### TASK INSTRUCTIONS
Could you return every line of the material that contains the word "join"?

▼▼▼

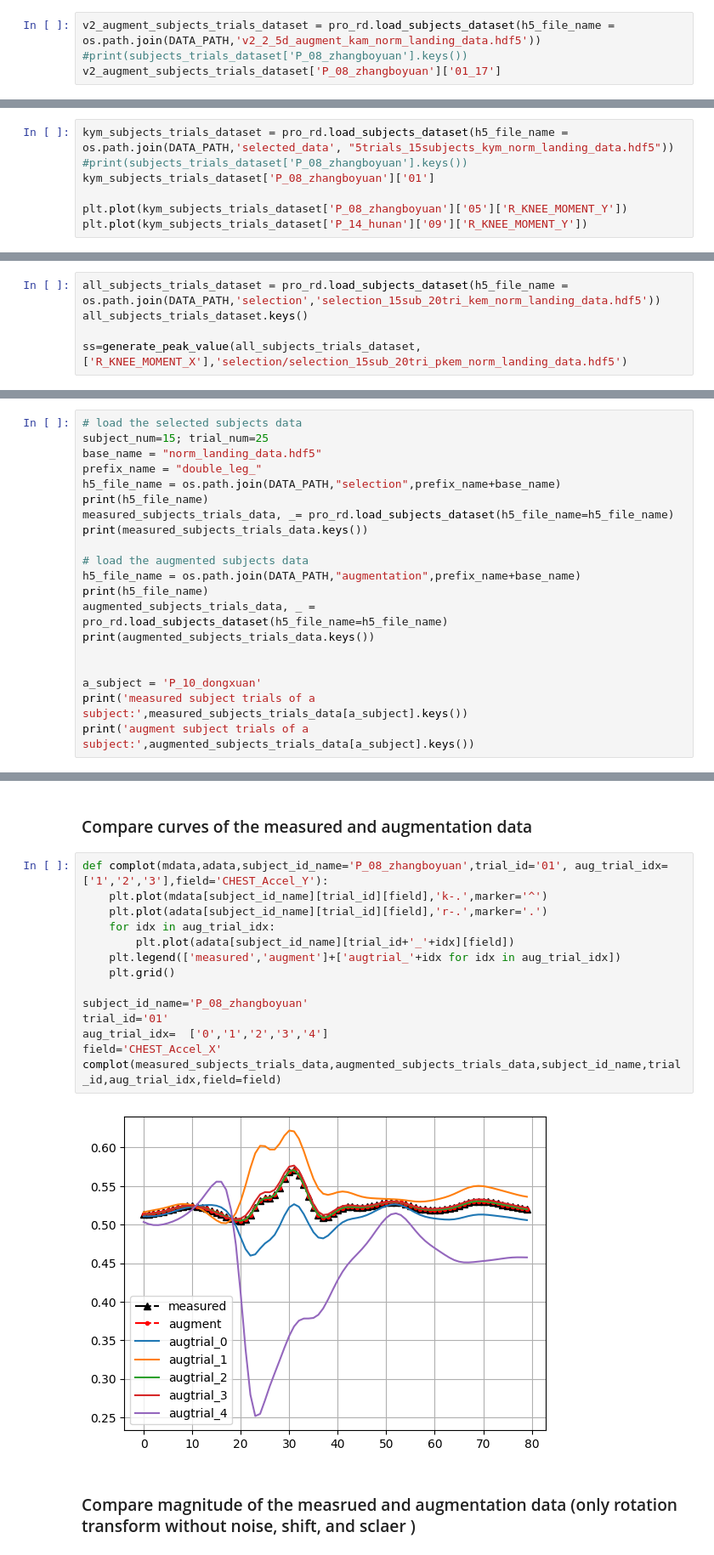
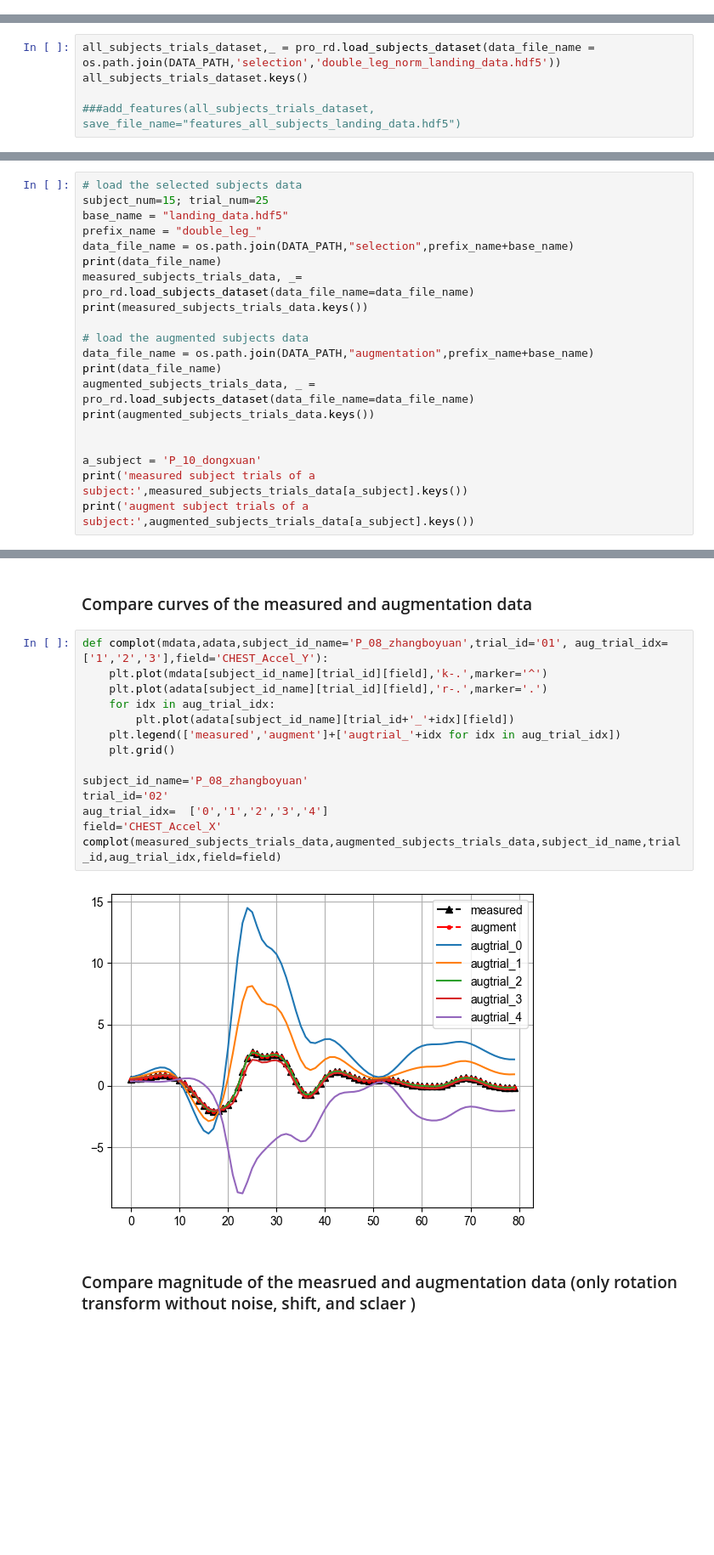
Before and after one commit to sunzhon/transfer_learning_for_droplanding, a Jupyter notebook: jupyter-lab/training_data_analysis.ipynb, the cells around one changed output, grey strips where cells are left out. Shown at 85% size. Cells and saved outputs as stored; diff of their text form; blank space fills up the shorter version.

Commit message:
optimize function variable names

```diff
--- a/jupyter-lab/training_data_analysis.ipynb
+++ b/jupyter-lab/training_data_analysis.ipynb
@@ -224,4 +125,0 @@ plt.plot(all_subjects_trials_dataset['P_14_hunan']['03']['R_KNEE_MOMENT_X'])
-# %%
-v2_augment_subjects_trials_dataset = pro_rd.load_subjects_dataset(h5_file_name = os.path.join(DATA_PATH,'v2_2_5d_augment_kam_norm_landing_data.hdf5'))
-#print(subjects_trials_dataset['P_08_zhangboyuan'].keys())
-v2_augment_subjects_trials_dataset['P_08_zhangboyuan']['01_17']
@@ -242,7 +125,0 @@ v2_augment_subjects_trials_dataset['P_08_zhangboyuan']['01_17']
-# %%
-kym_subjects_trials_dataset = pro_rd.load_subjects_dataset(h5_file_name = os.path.join(DATA_PATH,'selected_data', "5trials_15subjects_kym_norm_landing_data.hdf5"))
-#print(subjects_trials_dataset['P_08_zhangboyuan'].keys())
-kym_subjects_trials_dataset['P_08_zhangboyuan']['01']
-
-plt.plot(kym_subjects_trials_dataset['P_08_zhangboyuan']['05']['R_KNEE_MOMENT_Y'])
-plt.plot(kym_subjects_trials_dataset['P_14_hunan']['09']['R_KNEE_MOMENT_Y'])
@@ -283,7 +126,7 @@ print(summ)
 # %% [markdown]
 # Validate the peak values (peak knee moment)
 # %%
-all_subjects_trials_dataset = pro_rd.load_subjects_dataset(h5_file_name = os.path.join(DATA_PATH,'selection','selection_15sub_20tri_kem_norm_landing_data.hdf5'))
+all_subjects_trials_dataset,_ = pro_rd.load_subjects_dataset(data_file_name = os.path.join(DATA_PATH,'selection','double_leg_norm_landing_data.hdf5'))
 all_subjects_trials_dataset.keys()
 
-ss=generate_peak_value(all_subjects_trials_dataset,['R_KNEE_MOMENT_X'],'selection/selection_15sub_20tri_pkem_norm_landing_data.hdf5')
+###add_features(all_subjects_trials_dataset, save_file_name="features_all_subjects_landing_data.hdf5")
@@ -351,17 +196,17 @@ plt.plot(scaled_data[:,0],'b')
 # %%
 # load the selected subjects data
 subject_num=15; trial_num=25
-base_name = "norm_landing_data.hdf5"
+base_name = "landing_data.hdf5"
 prefix_name = "double_leg_"
-h5_file_name = os.path.join(DATA_PATH,"selection",prefix_name+base_name)
-print(h5_file_name)
-measured_subjects_trials_data, _= pro_rd.load_subjects_dataset(h5_file_name=h5_file_name)
+data_file_name = os.path.join(DATA_PATH,"selection",prefix_name+base_name)
+print(data_file_name)
+measured_subjects_trials_data, _= pro_rd.load_subjects_dataset(data_file_name=data_file_name)
 print(measured_subjects_trials_data.keys())
 
 # load the augmented subjects data
-h5_file_name = os.path.join(DATA_PATH,"augmentation",prefix_name+base_name)
-print(h5_file_name)
-augmented_subjects_trials_data, _ = pro_rd.load_subjects_dataset(h5_file_name=h5_file_name)
+data_file_name = os.path.join(DATA_PATH,"augmentation",prefix_name+base_name)
+print(data_file_name)
+augmented_subjects_trials_data, _ = pro_rd.load_subjects_dataset(data_file_name=data_file_name)
 print(augmented_subjects_trials_data.keys())
 
 
@@ -380,19 +225,19 @@ augment subject trials of a subject: dict_keys(['02', '02_0', '02_1', '02_2', '0
 # %%
 def complot(mdata,adata,subject_id_name='P_08_zhangboyuan',trial_id='01', aug_trial_idx=['1','2','3'],field='CHEST_Accel_Y'):
     plt.plot(mdata[subject_id_name][trial_id][field],'k-.',marker='^')
     plt.plot(adata[subject_id_name][trial_id][field],'r-.',marker='.')
     for idx in aug_trial_idx:
         plt.plot(adata[subject_id_name][trial_id+'_'+idx][field])
     plt.legend(['measured','augment']+['augtrial_'+idx for idx in aug_trial_idx])
     plt.grid()
 
 subject_id_name='P_08_zhangboyuan'
-trial_id='01'
+trial_id='02'
 aug_trial_idx=  ['0','1','2','3','4']
 field='CHEST_Accel_X'
 complot(measured_subjects_trials_data,augmented_subjects_trials_data,subject_id_name,trial_id,aug_trial_idx,field=field)
 # %% [output]
-[figure, old version]
+[figure, new version]
 # %% [markdown]
 ### Compare magnitude of the measrued and augmentation data (only rotation transform without noise, shift, and sclaer )
 # %%
```
Also changed, not shown: parts of 18 cells of this notebook, 7 other files.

▲▲▲

### FINISHED TASK
-v2_augment_subjects_trials_dataset = pro_rd.load_subjects_dataset(h5_file_name = os.path.join(DATA_PATH,'v2_2_5d_augment_kam_norm_landing_data.hdf5'))
-kym_subjects_trials_dataset = pro_rd.load_subjects_dataset(h5_file_name = os.path.join(DATA_PATH,'selected_data', "5trials_15subjects_kym_norm_landing_data.hdf5"))
-all_subjects_trials_dataset = pro_rd.load_subjects_dataset(h5_file_name = os.path.join(DATA_PATH,'selection','selection_15sub_20tri_kem_norm_landing_data.hdf5'))
+all_subjects_trials_dataset,_ = pro_rd.load_subjects_dataset(data_file_name = os.path.join(DATA_PATH,'selection','double_leg_norm_landing_data.hdf5'))
-h5_file_name = os.path.join(DATA_PATH,"selection",prefix_name+base_name)
+data_file_name = os.path.join(DATA_PATH,"selection",prefix_name+base_name)
-h5_file_name = os.path.join(DATA_PATH,"augmentation",prefix_name+base_name)
+data_file_name = os.path.join(DATA_PATH,"augmentation",prefix_name+base_name)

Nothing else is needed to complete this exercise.